I’m a chronic malcontent, especially when it comes to our farm. If something becomes status quo, if it becomes something that everybody else is doing and we are not questioning it anymore, I start to look at it and pick at it and change it. This can sometimes cause my dad, Gary, a lot of heartburn, but every January, February and March, I start to twitch a little bit and then the crazy happens.
If you’re looking into strip-till, you’re not into farming easy. It took me 8 years to convince my dad we should strip-till all of our acres. I was strip-tilling about 2,000 acres, and he was farming about 2,000 acres using conventional tillage.

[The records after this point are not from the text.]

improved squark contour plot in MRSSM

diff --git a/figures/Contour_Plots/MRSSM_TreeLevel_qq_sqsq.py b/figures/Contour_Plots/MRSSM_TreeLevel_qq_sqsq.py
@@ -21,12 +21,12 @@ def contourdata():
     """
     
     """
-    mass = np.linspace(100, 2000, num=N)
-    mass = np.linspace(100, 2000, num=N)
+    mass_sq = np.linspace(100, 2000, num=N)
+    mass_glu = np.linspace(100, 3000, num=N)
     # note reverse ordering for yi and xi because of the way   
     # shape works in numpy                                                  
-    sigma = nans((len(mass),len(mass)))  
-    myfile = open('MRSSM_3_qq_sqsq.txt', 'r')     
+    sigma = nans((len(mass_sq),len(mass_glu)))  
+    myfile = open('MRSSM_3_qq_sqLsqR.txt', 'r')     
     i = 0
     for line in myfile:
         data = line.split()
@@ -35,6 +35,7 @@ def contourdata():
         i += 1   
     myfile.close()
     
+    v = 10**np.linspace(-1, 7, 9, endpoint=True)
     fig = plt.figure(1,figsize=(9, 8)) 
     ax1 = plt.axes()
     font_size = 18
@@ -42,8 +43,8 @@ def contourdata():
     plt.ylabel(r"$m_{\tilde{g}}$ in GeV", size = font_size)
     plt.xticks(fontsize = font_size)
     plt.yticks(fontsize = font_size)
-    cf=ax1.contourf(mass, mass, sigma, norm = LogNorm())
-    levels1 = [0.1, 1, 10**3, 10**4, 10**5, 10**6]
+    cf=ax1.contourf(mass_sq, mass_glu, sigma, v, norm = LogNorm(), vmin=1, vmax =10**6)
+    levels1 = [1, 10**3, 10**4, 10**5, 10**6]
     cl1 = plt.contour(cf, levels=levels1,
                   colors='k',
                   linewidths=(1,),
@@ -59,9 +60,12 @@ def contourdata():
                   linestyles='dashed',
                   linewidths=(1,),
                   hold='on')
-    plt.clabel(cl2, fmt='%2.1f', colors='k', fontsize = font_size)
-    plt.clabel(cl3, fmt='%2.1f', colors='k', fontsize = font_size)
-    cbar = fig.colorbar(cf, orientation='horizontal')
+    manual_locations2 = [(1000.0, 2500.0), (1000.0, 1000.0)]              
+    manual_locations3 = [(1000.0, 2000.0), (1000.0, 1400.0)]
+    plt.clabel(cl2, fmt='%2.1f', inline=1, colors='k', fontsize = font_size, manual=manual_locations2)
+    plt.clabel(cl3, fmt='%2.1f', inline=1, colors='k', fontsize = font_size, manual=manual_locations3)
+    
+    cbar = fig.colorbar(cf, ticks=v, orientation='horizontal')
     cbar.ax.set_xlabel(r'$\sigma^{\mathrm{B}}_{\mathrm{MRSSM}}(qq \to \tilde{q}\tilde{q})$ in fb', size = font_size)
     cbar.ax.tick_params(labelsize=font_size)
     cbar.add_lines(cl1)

I’m a third-generation farmer from Lake Mills, Iowa, and have been farming since 2001. We started strip-tilling in 2011, and I added cover crops for the first time in 2013. We have a 65/35 corn and soybean rotation. We are committed to planting cover crops on every acre. With all the things we can do for the land and the industry and the environment, we’re proud of that.

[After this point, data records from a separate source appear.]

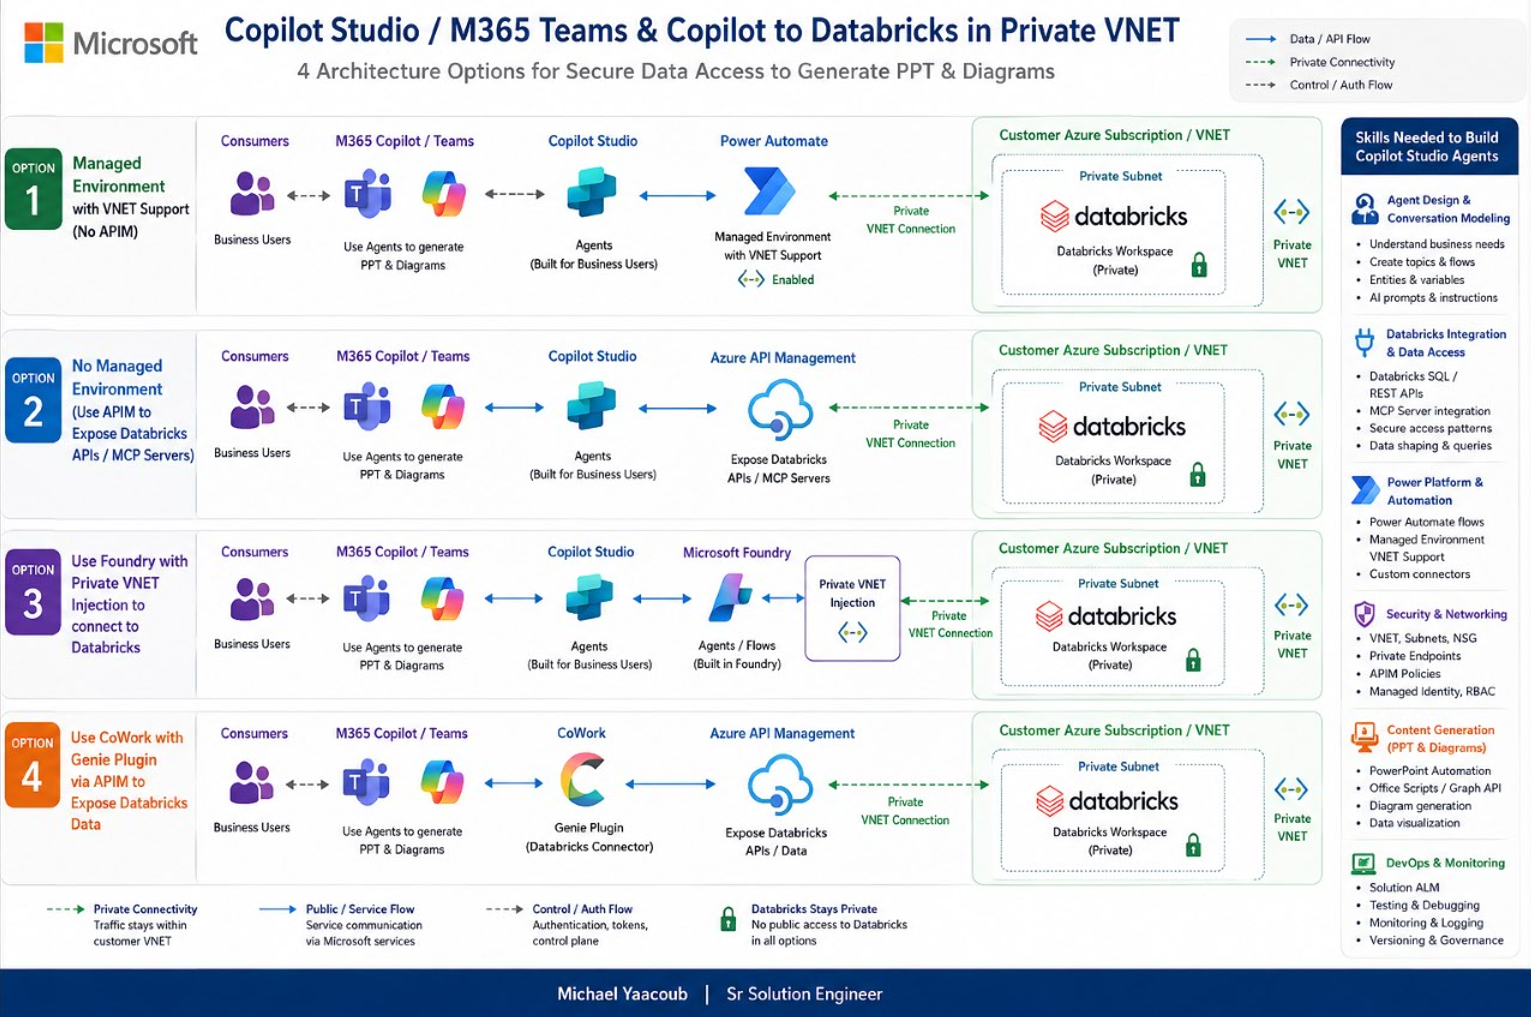
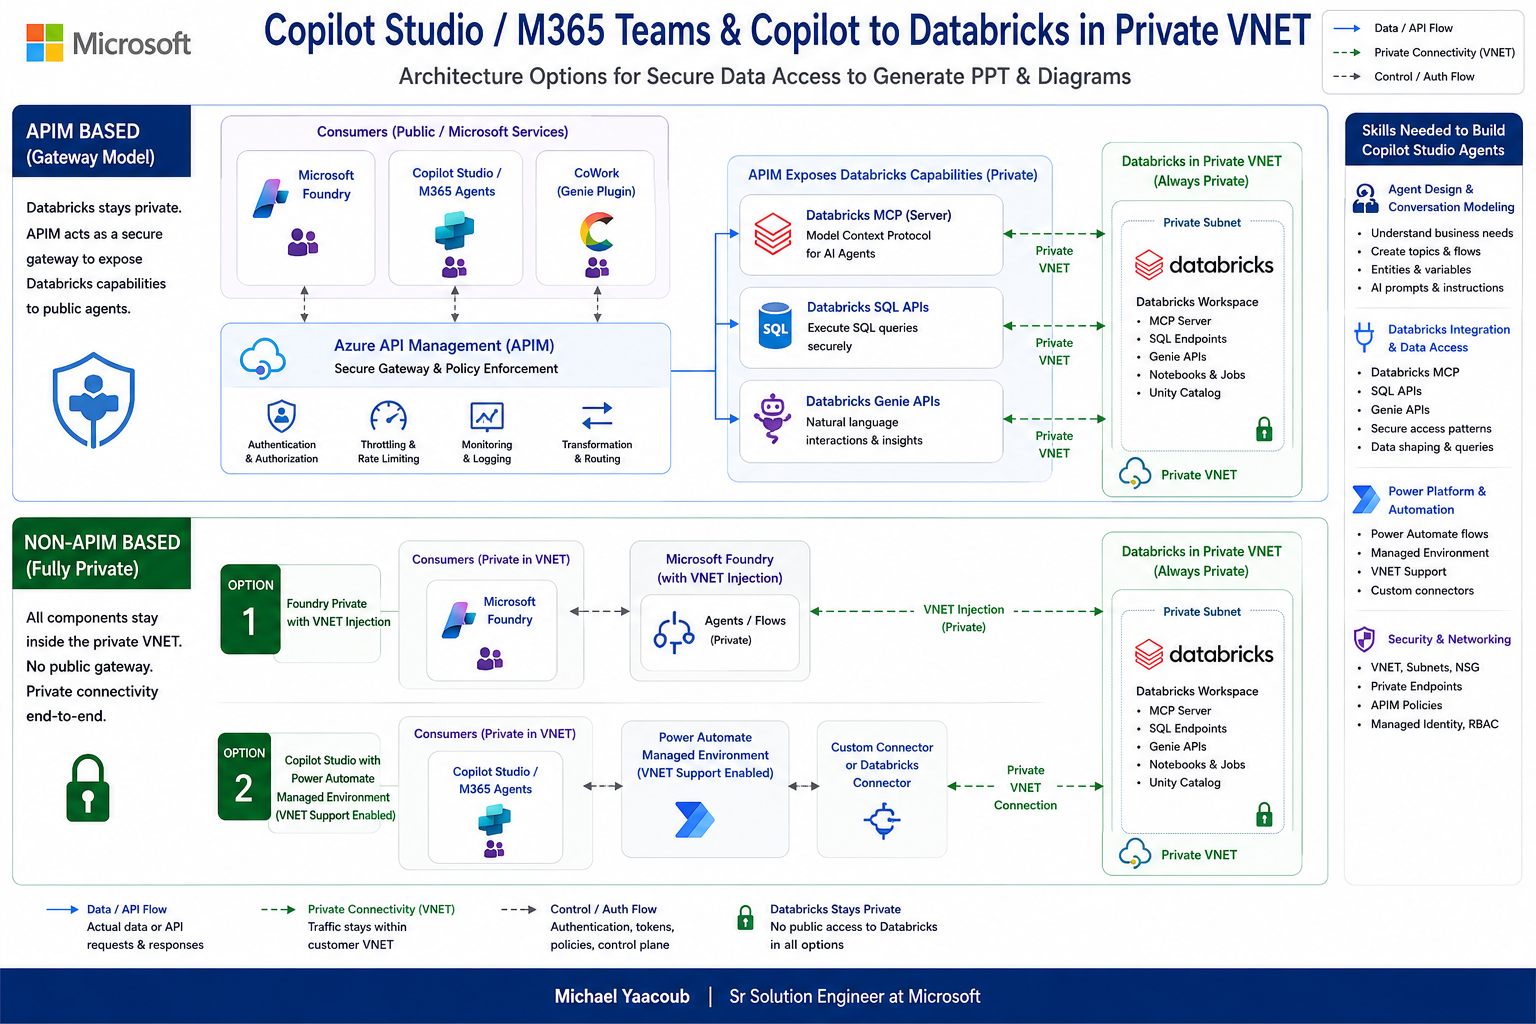
options

Changed region(s): [[0.0, 0.0, 1.0, 1.0], [0.0, 0.8535, 0.0307, 0.884]]

diff --git a/README.md b/README.md
@@ -63,17 +63,27 @@ flowchart LR
 
 ## 2. Architecture diagrams
 
-### 2.1 Four architecture options — Copilot/Teams to Databricks in a private VNet
+### 2.1 Secure access patterns — APIM gateway or fully private connectivity
 ![Architecture alternatives](docs/Agents-DataBricks-Private-Architecture-Alternatives.png)
 
-This diagram compares **four secure ways** for M365 Copilot / Teams / Copilot
-Studio to reach a **private** Databricks workspace to generate PPT & diagrams. In
-every option **Databricks stays private** (no public access); the options differ
-only in *what sits between the agent and the VNet* (Power Platform managed
-environment, APIM, Foundry VNet injection, or CoWork + Genie via APIM). The right
-rail lists the **skills needed** to build the Copilot Studio agents (agent design,
-Databricks integration, Power Platform, security/networking, content generation,
-DevOps).
+This diagram groups the solution into an **APIM-based gateway model** and two
+**non-APIM, fully private options**. In every path, the Databricks workspace stays
+inside its private VNet with no public access:
+
+- The **APIM-based model** lets Microsoft Foundry, Copilot Studio / M365 agents,
+  and CoWork call Databricks MCP, SQL, and Genie capabilities through one secure
+  gateway. APIM provides authentication and authorization, throttling and rate
+  limiting, monitoring and logging, and request transformation and routing;
+  APIM-to-Databricks traffic uses private VNet connectivity.
+- **Non-APIM option 1** uses Microsoft Foundry with VNet injection so private
+  agents and flows connect directly to the Databricks VNet.
+- **Non-APIM option 2** uses Copilot Studio with a Power Automate Managed
+  Environment that has VNet support, plus a custom or Databricks connector.
+
+The arrows distinguish data/API traffic, private VNet connectivity, and
+control/authentication flows. The right rail summarizes the implementation
+skills required across agent design, Databricks integration, Power Platform,
+and security and networking.
 
 ### 2.2 APIM operational process & policy enforcement
 ![APIM operational process](docs/APIM%20-%20Operational%20Process.png)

I learned a lot about what cover crops can do for soil. That really made the adoption curve much quicker on our farm, after seeing some of the amazing stuff that could happen.
In northern Iowa, we have a very short growing season. We can’t depend on there not being snow and a frost in November, and we can’t depend on spring coming in April every year, so that makes it hard to get cover crops started.

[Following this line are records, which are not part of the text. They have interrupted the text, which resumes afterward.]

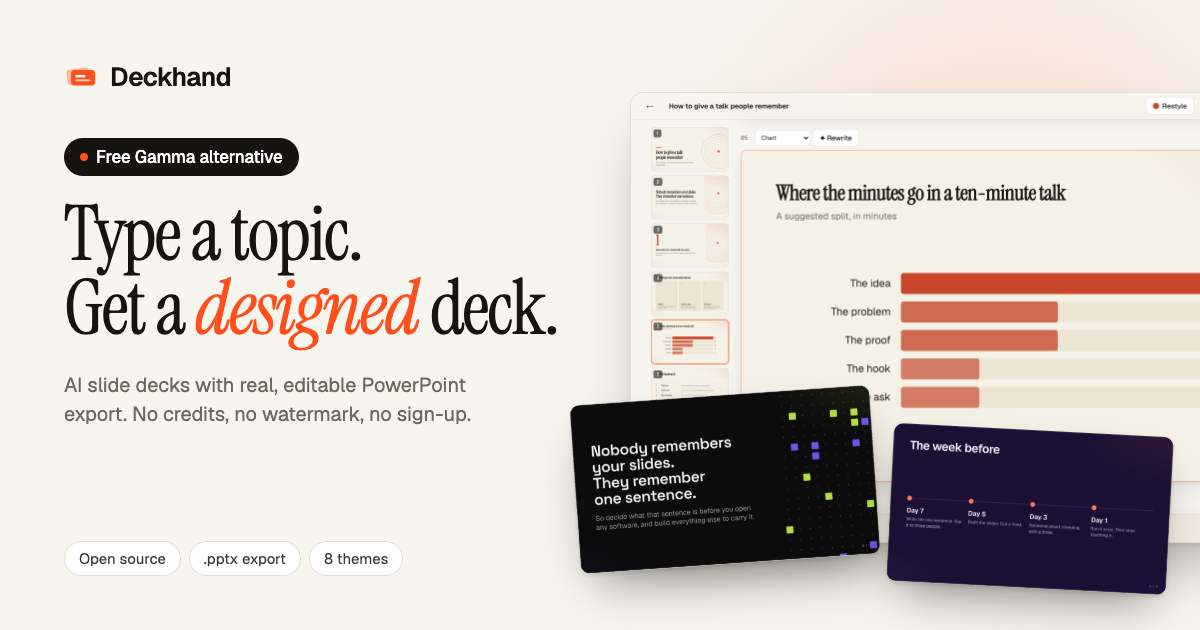
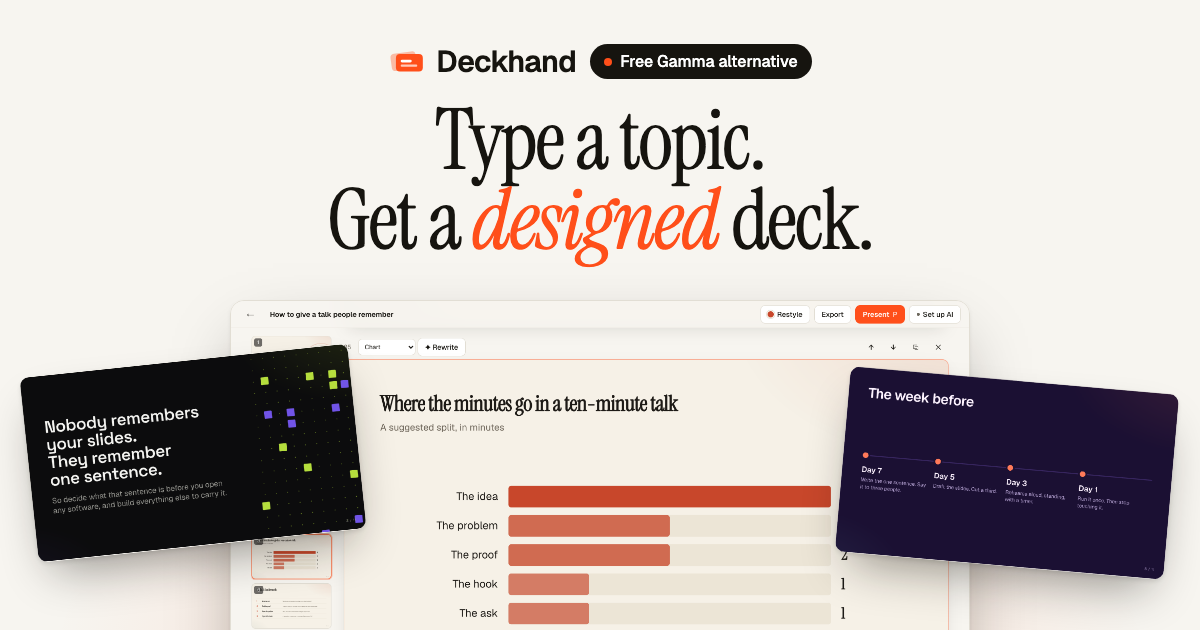
Prepare 0.1.2: centred cover that survives the Publik card crop

diff --git a/docs/media/src/cover.html b/docs/media/src/cover.html
@@ -1,0 +1,34 @@
+<!doctype html><html><head><meta charset="utf-8">
+<link href="https://fonts.googleapis.com/css2?family=Geist:wght@400;500;600&family=Instrument+Serif:ital@0;1&display=swap" rel="stylesheet">
+<style>
+:root{--bg:#f7f5f0;--fg:#16140f;--mute:#6d685d;--accent:#ff4f1a;--line:#e2ded4}
+*{margin:0;box-sizing:border-box}
+html,body{width:1200px;height:630px;overflow:hidden;background:var(--bg)}
+body{font-family:Geist,system-ui,sans-serif;color:var(--fg);position:relative}
+.glow{position:absolute;left:50%;top:330px;width:1100px;height:700px;transform:translateX(-50%);border-radius:50%;background:radial-gradient(closest-side,rgba(255,79,26,.18),rgba(255,79,26,0))}
+.top{position:absolute;left:0;right:0;top:42px;display:flex;flex-direction:column;align-items:center;text-align:center}
+.row{display:flex;align-items:center;gap:14px}
+.brand{display:flex;align-items:center;gap:10px;font-weight:600;font-size:30px;letter-spacing:-.02em}
+.pill{display:inline-flex;align-items:center;gap:8px;padding:7px 14px;border-radius:999px;background:var(--fg);color:#fff;font-size:16px;font-weight:500}
+.pill i{width:8px;height:8px;border-radius:50%;background:var(--accent)}
+h1{font-family:"Instrument Serif",serif;font-weight:400;font-size:84px;line-height:.95;letter-spacing:-.025em;margin-top:20px}
+h1 em{color:var(--accent)}
+.shot{position:absolute;left:50%;top:300px;width:740px;transform:translateX(-50%);border-radius:14px;overflow:hidden;border:1px solid var(--line);box-shadow:0 2px 4px rgba(20,16,8,.06),0 30px 70px -18px rgba(20,16,8,.4);z-index:2}
+.shot img{display:block;width:100%}
+.card{position:absolute;border-radius:10px;overflow:hidden;box-shadow:0 2px 4px rgba(0,0,0,.1),0 24px 48px -16px rgba(20,16,8,.45);z-index:3}
+.card img{display:block;width:100%}
+.c1{left:28px;top:360px;width:330px;transform:rotate(-6deg)}
+.c2{right:28px;top:380px;width:330px;transform:rotate(5deg)}
+</style></head><body>
+<div class="glow"></div>
+<div class="top">
+  <div class="row">
+    <div class="brand"><svg width="38" height="38" viewBox="0 0 24 24"><rect x="2" y="6" width="16" height="11" rx="2.5" fill="#ff4f1a" opacity=".35" transform="rotate(-8 10 12)"/><rect x="5" y="7" width="17" height="11" rx="2.5" fill="#ff4f1a"/><rect x="8" y="10.5" width="7" height="1.8" rx=".9" fill="#fff"/><rect x="8" y="13.6" width="10.5" height="1.4" rx=".7" fill="#fff" opacity=".7"/></svg>Deckhand</div>
+    <div class="pill"><i></i>Free Gamma alternative</div>
+  </div>
+  <h1>Type a topic.<br>Get a <em>designed</em> deck.</h1>
+</div>
+<div class="shot"><img src="editor.png"></div>
+<div class="card c1"><img src="cobalt.png"></div>
+<div class="card c2"><img src="dusk.png"></div>
+</body></html>

diff --git a/lib/publik.ts b/lib/publik.ts
@@ -8,7 +8,7 @@ import { existsSync, readFileSync } from "node:fs";
 import { join } from "node:path";
 
 export const APP_SLUG = process.env.PUBLIK_APP_SLUG?.trim() || "deckhand";
-export const APP_VERSION = "0.1.1";
+export const APP_VERSION = "0.1.2";
 export const DEFAULT_BASE_URL = "https://publikhq.com/api/v1";
 export const BASE_URL = process.env.PUBLIK_API_BASE_URL?.trim() || DEFAULT_BASE_URL;
 /** Ask for a tier, never a vendor model name. */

“If you’re looking into strip-till, you’re not into farming easy. It took me 8 years to convince my dad we should strip-till all of our acres…” – Ben Pederson
We are still trying to figure out cover crops. We just have such a short amount of time to get our work done, so everything has to be super efficient. We did build a third bin into the new strip-tiller, as well as 2 dry fertilizer bins where we can be seeding cover crops either in the row, outside the row or across the whole toolbar, so we don’t have to make a dedicated pass.
One of the challenges we faced was moving too much soil off the top of the fall strip. We have always freshened our strips in the spring and it’s a good opportunity to put nitrogen on, since we’ve got to make that pass anyway.
We run implement steering, which is crucial if you have any rolling ground. That has been a big part of our success with the strip-till system. Implement steering helps us stay on that strip all the time. We do controlled traffic, so everything is on 60-foot or 120-foot spacings.
Complicating things is my jam, especially on a planter. Part of the challenge is that so many of the good seed hybrids work everywhere. They are kind of like one-size-fits-all hybrids, so we have been having trouble nailing that down.